The fact that fraudsters take advantage of the latest on-line trends is by no means new. But this case is particularly significant.
Google has recently launched Nexus One, a phone created by Google itself that’s sold exclusively through their own website. For the moment, the device can only be purchased in certain countries. If we try to access the website from Spain, this is what we'll find:
But if we’re not happy with this answer and we’re determined to find alternative ways to get the phone, it might occur to us to google buy nexus one.
The surprise comes when, in a splendid and easily clickable 5th position, we come across a link that takes us to this:
After analyzing this binary with Virustotal, we'll learn that it was uploaded for the first time on 12 January 2010, two hours before drafting the first Spanish version of this article. Also, only 8 out of 41 anti-virus engines could detect it as a Trojan/suspicious file.
This should make us reflect on the real power of the infrastructure used in on-line fraud, which is perfectly able to put a fraudulent website in the 5th position of Google - by far the most popular search engine - and on top of that, lure victims with a smartphone manufactured by Google itself.
The link ranks even higher than the official Nexus One website in that search.
Update 13 January 2010, 4:49 p.m.
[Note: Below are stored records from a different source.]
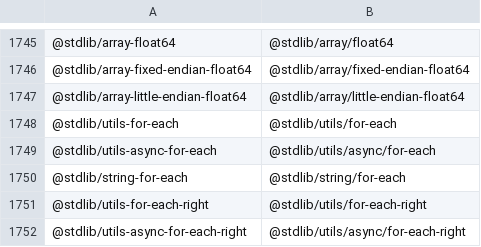
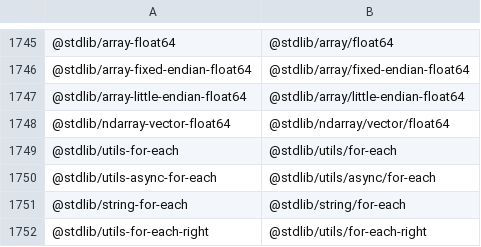
Before and after one commit to stdlib-js/namespace-standalone2pkg, a CSV file: data/data.csv, drawn as a sheet; only a part is shown, gaps mark what is left out; the shorter side is filled out with more unchanged rows.

```diff
--- a/data/data.csv
+++ b/data/data.csv
@@ -1747,2 +1747,3 @@
 "@stdlib/array-little-endian-float64","@stdlib/array/little-endian-float64"
+"@stdlib/ndarray-vector-float64","@stdlib/ndarray/vector/float64"
 "@stdlib/utils-for-each","@stdlib/utils/for-each"
```
Also changed, not shown: 8 other files.
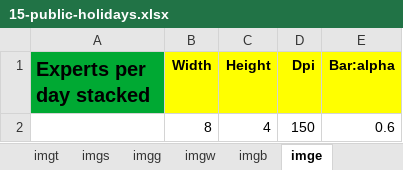
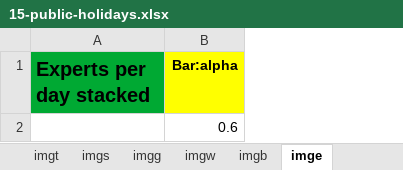
Before and after one commit to romz-pl/yumbo, an Excel workbook: ampl-data-input-excel/15-public-holidays/15-public-holidays.xlsx, sheet imge, drawn as a sheet; values as stored, in another font and other column widths than the file's, no borders; the diff names each change by its address in the sheet, - before the commit and + after, or states it on an @@ line.

```diff
--- a/ampl-data-input-excel/15-public-holidays/15-public-holidays.xlsx (sheet imge)
+++ b/ampl-data-input-excel/15-public-holidays/15-public-holidays.xlsx (sheet imge)
-column B (Width), row 2: 8
-column C (Height), row 2: 4
-column D (Dpi), row 2: 150
```
Also changed, not shown: sheet imgs, sheet imgt, sheet imgh, sheet imgw, sheet imgg, sheet imgb, other sheet tabs, ampl-data-input-excel/02-many-tasks/02-many-tasks.xlsx, ampl-data-input-excel/08-various-bounds/08-various-bounds.xlsx, 53 other files.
At this very moment, the first four entries that appear after searching "buy nexus one" in Google are also links to copies of the same fraudulent website mentioned above.